Reasonable faith: Post-Enlightenment psychology, theology and Christian education

This paper examines factors related to sexual dysfunction in women, as well as a screening tool to assess for these factors. In addition, it considers the evidence for various psychological interventions.

Student adjustment in school remains a key concern of educators, parents and students.  Often students fail at school not because they lack the intelligence or motivation to succeed, but because they fail to adjust to the demands of school in adaptive and productive ways.  Some of the most common adjustment concerns of students include:

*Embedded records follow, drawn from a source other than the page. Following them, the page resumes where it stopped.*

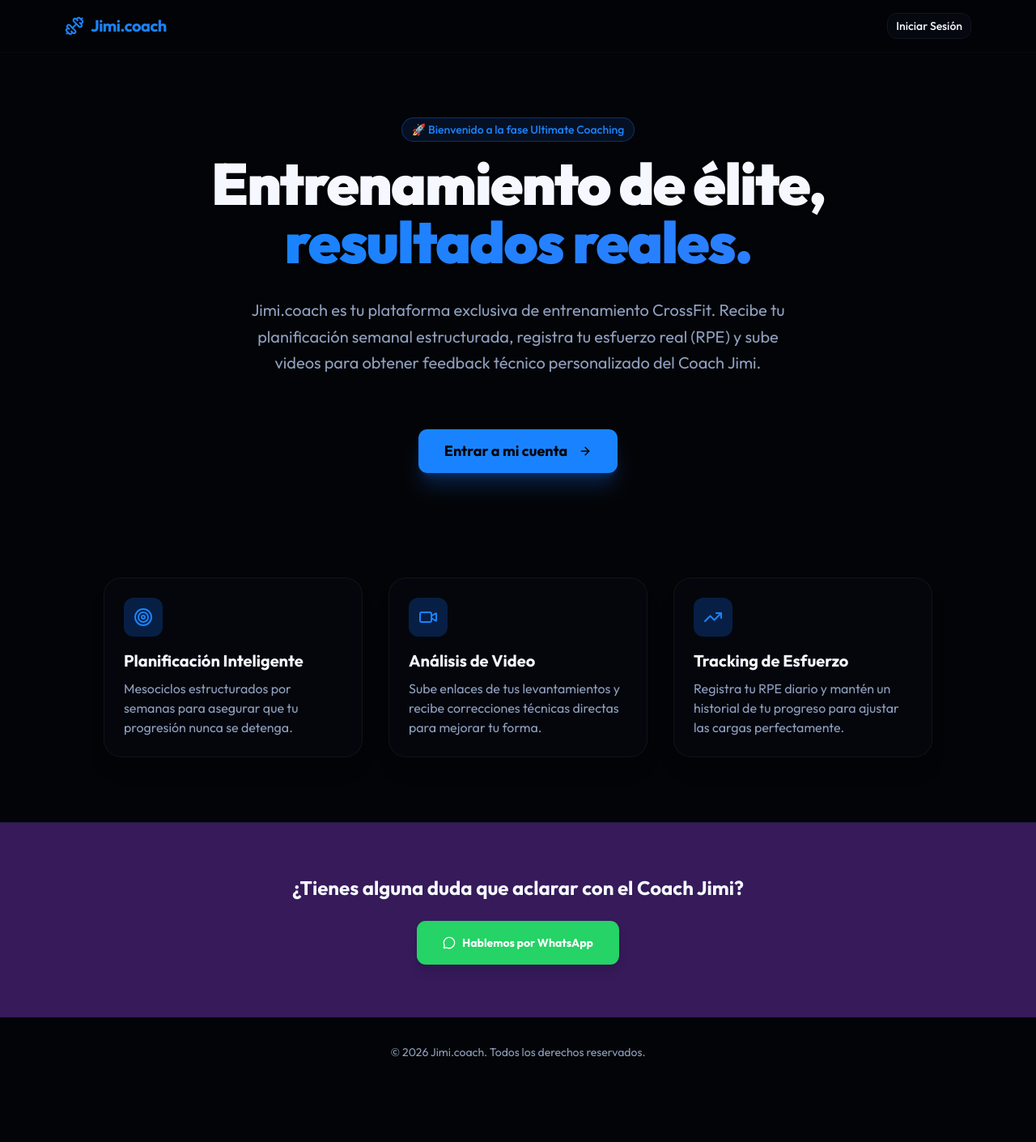
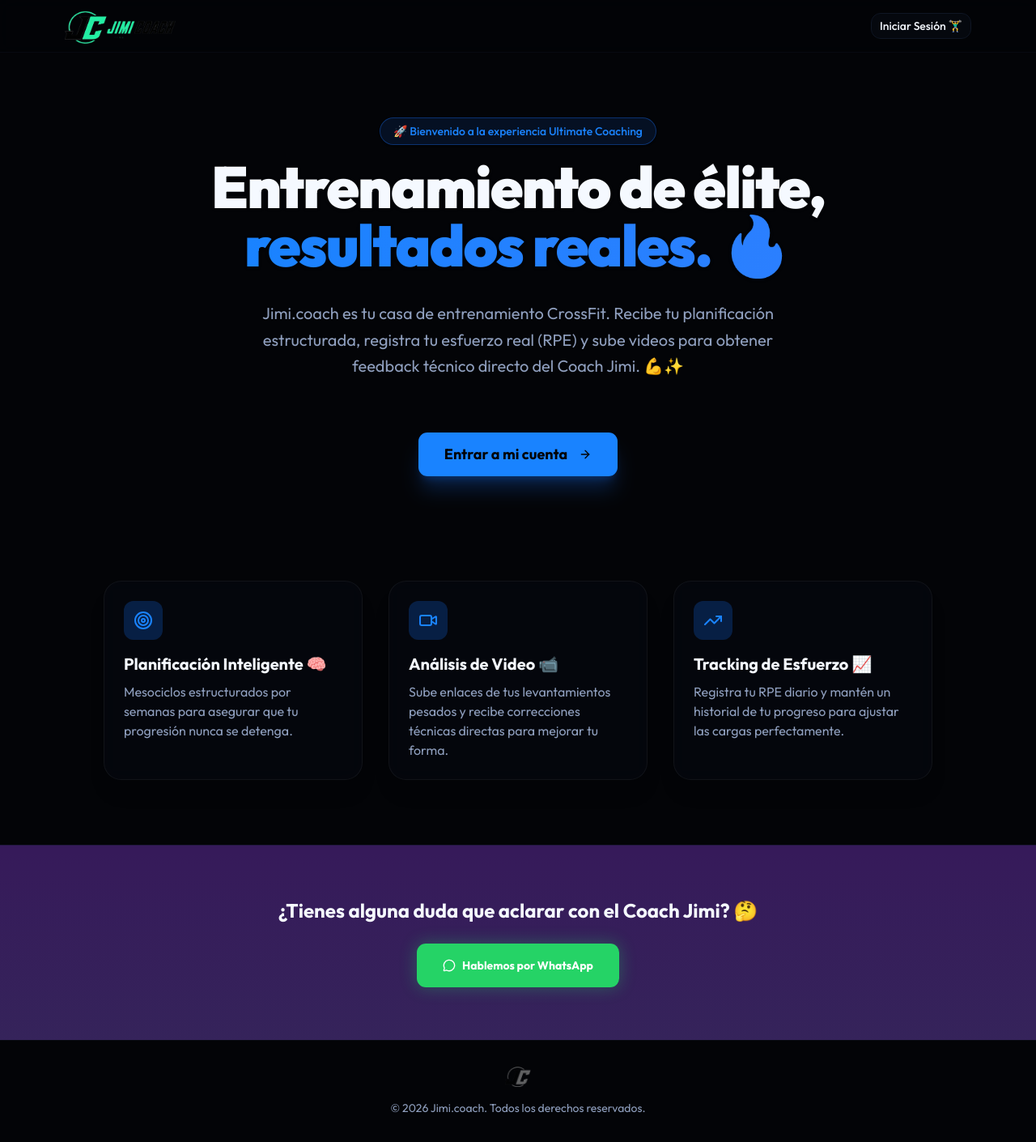
Before and after one commit to punkable/jimi-coach, a Next.js app: page / in a window 1280 px wide. Shown: the whole page at 81% size. Before the commit the page ends 1341 px from the top, so only its background shows below. Built offline with nearby package versions, Linux system fonts and the light colour scheme.

Commit message:
UI: Add logo and isotipo to app, enhance copy with friendly emojis

```diff
--- a/src/app/dashboard/athlete/page.tsx
+++ b/src/app/dashboard/athlete/page.tsx
@@ -3,6 +3,7 @@ import { Card, CardContent, CardDescription, CardHeader, CardTitle } from '@/com
 import { Button } from '@/components/ui/button'
 import { Flame, Dumbbell, Calendar as CalendarIcon, PlayCircle } from 'lucide-react'
 import Link from 'next/link'
+import Image from 'next/image'
 
 export default async function AthleteDashboard() {
   const supabase = await createClient()
@@ -28,10 +29,11 @@ export default async function AthleteDashboard() {
 
   return (
     <div className="p-4 md:p-8 space-y-8 max-w-md md:max-w-4xl mx-auto">
-      <header className="flex items-center justify-between pt-4">
+      <header className="flex flex-col gap-4 pt-4 mb-2">
+        <Image src="/images/logo.png" alt="Jimi.coach Logo" width={120} height={35} className="object-contain dark:invert" />
         <div>
-          <h1 className="text-3xl font-bold tracking-tight">Hola, {profile?.full_name?.split(' ')[0] || 'Atleta'}!</h1>
-          <p className="text-muted-foreground mt-1">¿Listo para destrozar el WOD hoy?</p>
+          <h1 className="text-3xl font-bold tracking-tight">¡Hola, {profile?.full_name?.split(' ')[0] || 'Atleta'}! 👋</h1>
+          <p className="text-muted-foreground mt-1">¿Listo para destrozar el WOD hoy? 🔥</p>
         </div>
       </header>
 
--- a/src/app/dashboard/coach/layout.tsx
+++ b/src/app/dashboard/coach/layout.tsx
@@ -1,4 +1,5 @@
 import Link from 'next/link'
+import Image from 'next/image'
 import { Users, Library, Calendar, LayoutDashboard, Settings, Dumbbell, LogOut, Video } from 'lucide-react'
 import { signout } from '@/app/login/actions'
 
@@ -12,11 +13,10 @@ export default function CoachLayout({
       {/* Sidebar for Desktop / Hidden on Mobile */}
       <aside className="hidden md:flex flex-col w-64 border-r border-border bg-card">
         <div className="p-6">
-          <h2 className="text-2xl font-bold text-primary tracking-tight flex items-center gap-2">
-            <Dumbbell className="h-6 w-6" />
-            Jimi.coach
-          </h2>
-          <p className="text-sm text-muted-foreground">Panel de Entrenador</p>
+          <Link href="/dashboard/coach">
+            <Image src="/images/logo.png" alt="Jimi.coach Logo" width={160} height={50} className="object-contain dark:invert mb-2 hover:opacity-80 transition-opacity" />
+          </Link>
+          <p className="text-sm text-muted-foreground font-medium">Panel de Entrenador 🛠️</p>
         </div>
         <nav className="flex-1 px-4 space-y-2">
           <Link href="/dashboard/coach" className="flex items-center gap-3 px-3 py-2 rounded-md hover:bg-secondary/50 text-foreground transition-colors">
--- a/src/app/layout.tsx
+++ b/src/app/layout.tsx
@@ -15,6 +15,10 @@ const robotoMono = Roboto_Mono({
 export const metadata: Metadata = {
   title: "Jimi Coach - CrossFit Training App",
   description: "Plataforma de entrenamiento para atletas y coaches de CrossFit.",
+  icons: {
+    icon: '/images/isotipo.png',
+    apple: '/images/isotipo.png',
+  },
 };
 
 export default function RootLayout({
--- a/src/app/login/page.tsx
+++ b/src/app/login/page.tsx
@@ -5,6 +5,8 @@ import { Label } from '@/components/ui/label'
 import { Button } from '@/components/ui/button'
 import { Tabs, TabsContent, TabsList, TabsTrigger } from '@/components/ui/tabs'
 import { Dumbbell } from 'lucide-react'
+import Image from 'next/image'
+import Link from 'next/link'
 
 export default async function LoginPage({
   searchParams,
@@ -19,19 +21,20 @@ export default async function LoginPage({
     <div className="flex min-h-screen items-center justify-center p-4 bg-background">
       <Card className="w-full max-w-md">
         <CardHeader className="text-center space-y-3">
-          <CardTitle className="text-4xl font-bold tracking-tight text-primary flex items-center justify-center gap-3">
-            <Dumbbell className="h-8 w-8" />
-            Jimi.coach
+          <CardTitle className="flex justify-center mb-2">
+            <Link href="/">
+              <Image src="/images/logo.png" alt="Jimi.coach Logo" width={220} height={60} className="object-contain hover:opacity-80 transition-opacity dark:invert" />
+            </Link>
           </CardTitle>
           <CardDescription className="text-base">
-            Tu plataforma de entrenamiento CrossFit
+            ¡Tu plataforma exclusiva de entrenamiento CrossFit! 🏋️‍♀️✨
           </CardDescription>
         </CardHeader>
         <CardContent>
           <Tabs defaultValue="login" className="w-full">
             <TabsList className="grid w-full grid-cols-2 mb-6">
-              <TabsTrigger value="login">Iniciar Sesión</TabsTrigger>
-              <TabsTrigger value="register">Registrarse</TabsTrigger>
+              <TabsTrigger value="login">Iniciar Sesión 🔓</TabsTrigger>
+              <TabsTrigger value="register">Registrarse 📝</TabsTrigger>
             </TabsList>
 
             {message && <div className="mb-4 p-4 text-sm text-green-800 bg-green-100 dark:bg-green-900/30 dark:text-green-400 rounded-md border border-green-200 dark:border-green-800 font-medium">{message}</div>}
@@ -46,7 +49,7 @@ export default async function LoginPage({
                   <Input id="password" name="password" type="password" required />
                 </div>
                 {error && <p className="text-sm text-destructive font-medium">{error}</p>}
-                <Button className="w-full" type="submit">Entrar</Button>
+                <Button className="w-full text-md font-bold h-11" type="submit">Entrar 🚀</Button>
               </form>
             </TabsContent>
 
@@ -66,7 +69,7 @@ export default async function LoginPage({
                 </div>
                 {/* Role is automatically set to 'athlete' in the backend */}
                 {error && <p className="text-sm text-destructive font-medium">{error}</p>}
-                <Button className="w-full" type="submit">Crear cuenta</Button>
+                <Button className="w-full text-md font-bold h-11" type="submit">Crear cuenta ✨</Button>
               </form>
             </TabsContent>
           </Tabs>
--- a/src/app/page.tsx
+++ b/src/app/page.tsx
@@ -1,6 +1,7 @@
 import Link from 'next/link'
+import Image from 'next/image'
 import { Button } from '@/components/ui/button'
-import { Dumbbell, ArrowRight, Video, Target, TrendingUp, MessageCircle } from 'lucide-react'
+import { ArrowRight, Video, Target, TrendingUp, MessageCircle } from 'lucide-react'
 
 export default function LandingPage() {
   return (
@@ -8,12 +9,11 @@ export default function LandingPage() {
       {/* Navigation */}
       <nav className="border-b border-border/40 bg-background/95 backdrop-blur supports-[backdrop-filter]:bg-background/60 sticky top-0 z-50">
         <div className="container mx-auto px-4 h-16 flex items-center justify-between max-w-6xl">
-          <div className="flex items-center gap-2 text-primary font-bold text-xl tracking-tight">
-            <Dumbbell className="w-6 h-6" />
-            Jimi.coach
-          </div>
+          <Link href="/" className="flex items-center gap-2">
+            <Image src="/images/logo.png" alt="Jimi.coach Logo" width={140} height={40} className="object-contain dark:invert" />
+          </Link>
           <Link href="/login">
-            <Button variant="outline" className="font-medium">Iniciar Sesión</Button>
+            <Button variant="outline" className="font-medium hover:bg-primary hover:text-primary-foreground transition-colors">Iniciar Sesión 🏋️‍♂️</Button>
           </Link>
         </div>
       </nav>
@@ -25,20 +25,20 @@ export default function LandingPage() {
         <div className="absolute bottom-1/4 right-1/4 w-96 h-96 bg-blue-500/20 rounded-full blur-3xl -z-10 animate-pulse" style={{ animationDelay: '2s' }} />
 
         <div className="max-w-4xl mx-auto space-y-8">
-          <div className="inline-flex items-center rounded-full border border-primary/30 bg-primary/10 px-3 py-1 text-sm text-primary font-medium mb-4">
-            🚀 Bienvenido a la fase Ultimate Coaching
+          <div className="inline-flex items-center rounded-full border border-primary/30 bg-primary/10 px-4 py-1.5 text-sm text-primary font-medium mb-4 shadow-sm">
+            🚀 Bienvenido a la experiencia Ultimate Coaching
           </div>
 
           <h1 className="text-5xl md:text-7xl font-black tracking-tight text-foreground drop-shadow-sm">
             Entrenamiento de élite, <br className="hidden md:block" />
             <span className="text-transparent bg-clip-text bg-gradient-to-r from-primary to-blue-500">
-              resultados reales.
+              resultados reales. 🔥
             </span>
           </h1>
 
           <p className="text-xl text-muted-foreground max-w-2xl mx-auto leading-relaxed">
-            Jimi.coach es tu plataforma exclusiva de entrenamiento CrossFit.
-            Recibe tu planificación semanal estructurada, registra tu esfuerzo real (RPE) y sube videos para obtener feedback técnico personalizado del Coach Jimi.
+            Jimi.coach es tu casa de entrenamiento CrossFit.
+            Recibe tu planificación estructurada, registra tu esfuerzo real (RPE) y sube videos para obtener feedback técnico directo del Coach Jimi. 💪✨
           </p>
 
           <div className="flex flex-col sm:flex-row gap-4 justify-center pt-8">
@@ -51,36 +51,37 @@ export default function LandingPage() {
         </div>
 
         {/* Feature Grid */}
-        <div className="grid grid-cols-1 md:grid-cols-3 gap-8 mt-32 max-w-5xl mx-auto w-full text-left">
-          <div className="p-6 rounded-2xl glass border border-border/50">
+        <div className="grid grid-cols-1 md:grid-cols-3 gap-8 mt-32 max-w-5xl mx-auto w-full text-left relative z-10">
+          <div className="p-6 rounded-2xl glass border border-border/50 hover:border-primary/50 transition-colors shadow-lg">
             <div className="w-12 h-12 rounded-lg bg-primary/20 flex items-center justify-center mb-4 text-primary">
               <Target className="w-6 h-6" />
             </div>
-            <h3 className="text-xl font-bold mb-2">Planificación Inteligente</h3>
+            <h3 className="text-xl font-bold mb-2">Planificación Inteligente 🧠</h3>
             <p className="text-muted-foreground">Mesociclos estructurados por semanas para asegurar que tu progresión nunca se detenga.</p>
           </div>
-          <div className="p-6 rounded-2xl glass border border-border/50">
+          <div className="p-6 rounded-2xl glass border border-border/50 hover:border-primary/50 transition-colors shadow-lg">
             <div className="w-12 h-12 rounded-lg bg-primary/20 flex items-center justify-center mb-4 text-primary">
               <Video className="w-6 h-6" />
             </div>
-            <h3 className="text-xl font-bold mb-2">Análisis de Video</h3>
-            <p className="text-muted-foreground">Sube enlaces de tus levantamientos y recibe correcciones técnicas directas para mejorar tu forma.</p>
+            <h3 className="text-xl font-bold mb-2">Análisis de Video 📹</h3>
+            <p className="text-muted-foreground">Sube enlaces de tus levantamientos pesados y recibe correcciones técnicas directas para mejorar tu forma.</p>
           </div>
-          <div className="p-6 rounded-2xl glass border border-border/50">
+          <div className="p-6 rounded-2xl glass border border-border/50 hover:border-primary/50 transition-colors shadow-lg">
             <div className="w-12 h-12 rounded-lg bg-primary/20 flex items-center justify-center mb-4 text-primary">
               <TrendingUp className="w-6 h-6" />
             </div>
-            <h3 className="text-xl font-bold mb-2">Tracking de Esfuerzo</h3>
+            <h3 className="text-xl font-bold mb-2">Tracking de Esfuerzo 📈</h3>
             <p className="text-muted-foreground">Registra tu RPE diario y mantén un historial de tu progreso para ajustar las cargas perfectamente.</p>
           </div>
         </div>
       </main>
 
       {/* WhatsApp CTA */}
-      <section className="border-t border-border/50 bg-secondary/30 py-16 text-center px-4">
-        <h2 className="text-2xl font-bold mb-6">¿Tienes alguna duda que aclarar con el Coach Jimi?</h2>
-        <a href="http://wa.me/56972878295" target="_blank" rel="noopener noreferrer">
-          <Button size="lg" className="bg-[#25D366] hover:bg-[#128C7E] text-white gap-2 font-bold h-14 px-8 shadow-lg hover:scale-105 transition-transform">
+      <section className="border-t border-border/50 bg-secondary/30 py-16 text-center px-4 relative overflow-hidden">
+        <div className="absolute inset-0 bg-gradient-to-b from-transparent to-[#25D366]/5" />
+        <h2 className="text-2xl font-bold mb-6 relative z-10">¿Tienes alguna duda que aclarar con el Coach Jimi? 🤔</h2>
+        <a href="http://wa.me/56972878295" target="_blank" rel="noopener noreferrer" className="relative z-10 inline-block">
+          <Button size="lg" className="bg-[#25D366] hover:bg-[#128C7E] text-white gap-2 font-bold h-14 px-8 shadow-[0_0_20px_rgba(37,211,102,0.3)] hover:shadow-[0_0_30px_rgba(37,211,102,0.5)] hover:scale-105 transition-all">
             <MessageCircle className="w-5 h-5" />
             Hablemos por WhatsApp
           </Button>
@@ -89,6 +90,7 @@ export default function LandingPage() {
 
       {/* Footer */}
       <footer className="border-t border-border/40 py-8 text-center text-muted-foreground text-sm">
+        <Image src="/images/isotipo.png" alt="Isotipo" width={32} height={32} className="mx-auto mb-4 opacity-50 grayscale hover:grayscale-0 transition-all dark:invert" />
         <p>© {new Date().getFullYear()} Jimi.coach. Todos los derechos reservados.</p>
       </footer>
     </div>
```
Also changed, not shown: public/images/isotipo.png (added), public/images/logo.png (added).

1.  School-related concerns (i.e., academic problems, adjustment of university life),
2.  emotional distress (anxiety, depression, self-esteem, etc.),
3.  interpersonal/relationship concerns (assertiveness, dating, making friends, etc.)
4.  developmental issues (values, career, spiritual concerns, sexual identity/orientation, etc.),
5.  behavioral problems (eating, procrastination, study habits, substance abuse, etc.),
6.  environmental stressors (discrimination, sexual assault), and
7.  physical health problems (illness, pregnancy, sexually transmitted disease, sleep, weight).

in this paper, we explore the roles of attachment and attribution theories in explaining student adjustment to school and to life in general.  Moreover, this paper shows how an integration of attachment and attribution theories provides a powerful account of sudents’ adjustment to school in terms of their personal constructions of causal entities and relationships – and how these entities and relationships are developed in the context of students’ relationships. This paper also develops a model that links attribution theory with attachment theory to provide a comprehensive model of intra- and inter-personal forces affecting student self-regulation and students’ subsequent schooling and life outcomes.

Speakers: Tony George